Accessibility links

Rare Earths Sources Court Japan

As Japanese industries reel from Chinese export restrictions on rare earth metals, alternative sources are moving in to fill the gap.

In 2005, Japanese industries asked Yasushi Watanabe, a geologist at the Geological Survey of Japan, to find new sources of rare earths - metals that are used in products from computer hard disk drives to hybrid car batteries.

China for years has supplied most of Japan's rare earths. Watanabe's job has been to help assess the quality of deposits and the viability of mining them in countries outside China. In recent years, the Japanese government and large Japanese companies have entered joint ventures to explore for and mine these metals all over the world - in Vietnam, India, Kazakhstan, Mongolia, Australia and the United States.

Still, when China curbed rare earths exports to Japan in September following a territorial dispute, Japanese industries had to scramble.

"It was a big mistake. Last year, due to the economic depression Japanese companies didn't buy enough amounts of rare earths from China. In future, we will not repeat such failure again," Watanabe said.

At a rare earth conference this week in Hong Kong, organized by Metal Events and Roskill Information Services, miners from Greenland, Australia, the U.S., South Africa, Turkey and other nations reached out to the Japanese.

Japan's high-tech industries need about 30,000 tons of the metals this year, and the need is expected to grow in the next two years, partly because of the demand for hybrid cars.

Ahmet Arda, managing director of AMR Resources, says his company has accelerated the production of rare earths in southern Turkey to take advantage of the shortage.

"It's a reality everybody wakes up to. We wanted to bring that production forward and we are looking for strategic partners, somebody who is interested in rare earths," Arda states, "This can be Honda, Mitsubishi, Siemens, Bosch."

Watanabe, who is also a group leader at Japan's National Institute of Advanced Industrial Science and Technology, says Japan is developing technology to improve recycling of some rare earths from discarded electronic products. And it is seeking substitutes for rare earth components.

He says in two years Japan will find its own steady supply of rare earths.

"I think this year and next year would be very hard for Japan, but from 2012, this will change because we have our own supply sources and two major deposits Mountain Pass and Mount Weld in the U.S. and Australia will start producing rare earths. Now stable supply is more important than the price. Even if the price is somewhat higher than Chinese products, probably Japanese companies would buy from those mines outside China," Watanabe said.

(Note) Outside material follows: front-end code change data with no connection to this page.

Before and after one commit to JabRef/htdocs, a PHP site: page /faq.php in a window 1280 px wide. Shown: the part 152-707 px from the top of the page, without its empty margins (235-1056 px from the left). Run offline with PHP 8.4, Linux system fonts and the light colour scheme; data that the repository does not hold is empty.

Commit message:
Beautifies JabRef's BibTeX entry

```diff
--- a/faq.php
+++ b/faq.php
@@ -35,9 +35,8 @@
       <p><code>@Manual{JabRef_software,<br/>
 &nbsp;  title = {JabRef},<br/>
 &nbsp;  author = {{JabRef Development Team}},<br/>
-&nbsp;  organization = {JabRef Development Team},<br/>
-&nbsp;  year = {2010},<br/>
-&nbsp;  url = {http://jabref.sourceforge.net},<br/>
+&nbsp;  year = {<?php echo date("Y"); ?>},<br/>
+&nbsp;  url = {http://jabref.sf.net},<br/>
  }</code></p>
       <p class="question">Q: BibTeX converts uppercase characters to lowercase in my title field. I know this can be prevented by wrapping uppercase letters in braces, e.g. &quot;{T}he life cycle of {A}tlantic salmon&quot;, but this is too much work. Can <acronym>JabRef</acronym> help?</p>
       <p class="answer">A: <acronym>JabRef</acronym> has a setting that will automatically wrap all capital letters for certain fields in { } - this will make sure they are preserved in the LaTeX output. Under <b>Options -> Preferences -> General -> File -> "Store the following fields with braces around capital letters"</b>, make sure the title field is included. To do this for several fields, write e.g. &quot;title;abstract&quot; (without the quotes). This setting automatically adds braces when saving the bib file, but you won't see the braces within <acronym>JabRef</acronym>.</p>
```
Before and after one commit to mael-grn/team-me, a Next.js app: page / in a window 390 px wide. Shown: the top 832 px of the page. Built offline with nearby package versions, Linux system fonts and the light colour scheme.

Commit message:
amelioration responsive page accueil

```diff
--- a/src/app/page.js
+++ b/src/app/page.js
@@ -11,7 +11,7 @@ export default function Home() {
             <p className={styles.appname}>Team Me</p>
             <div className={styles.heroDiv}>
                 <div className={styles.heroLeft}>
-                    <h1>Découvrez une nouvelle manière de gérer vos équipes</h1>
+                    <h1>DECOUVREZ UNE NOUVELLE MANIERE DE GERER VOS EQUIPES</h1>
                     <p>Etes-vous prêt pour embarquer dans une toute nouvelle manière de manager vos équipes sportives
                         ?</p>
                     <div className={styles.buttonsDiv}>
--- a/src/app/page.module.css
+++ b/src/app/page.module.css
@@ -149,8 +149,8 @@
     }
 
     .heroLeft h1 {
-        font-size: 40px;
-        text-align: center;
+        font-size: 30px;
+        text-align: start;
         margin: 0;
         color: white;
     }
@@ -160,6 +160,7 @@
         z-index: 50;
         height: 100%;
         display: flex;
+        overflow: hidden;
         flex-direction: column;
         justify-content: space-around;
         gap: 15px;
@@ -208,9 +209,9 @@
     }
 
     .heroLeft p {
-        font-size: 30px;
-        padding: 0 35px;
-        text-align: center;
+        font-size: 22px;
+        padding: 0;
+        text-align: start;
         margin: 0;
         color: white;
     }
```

Rare earth minerals are difficult and expensive to mine. And like most mining activities, doing so results in environmental damage, particularly because the ores from which these metals are extracted can be radioactive. Chinese mines have produced rare earths at a much lower cost, forcing competitors to shut down in recent years and creating a near monopoly.

Germany and the United States are among the countries that have expressed concern about China's decision to cut rare earth exports. Both countries have industries that need the minerals.

The rare earths issue may figure in the strategic agenda for the leaders of Japan and the United States in their summit later this week on the sidelines of the Asia-Pacific Economic Cooperation summit in Yokohama, Japan.

China denies it is using rare earths as a diplomatic leverage against Japan and defended its export controls as a step toward more sustainable mining and protecting its environment.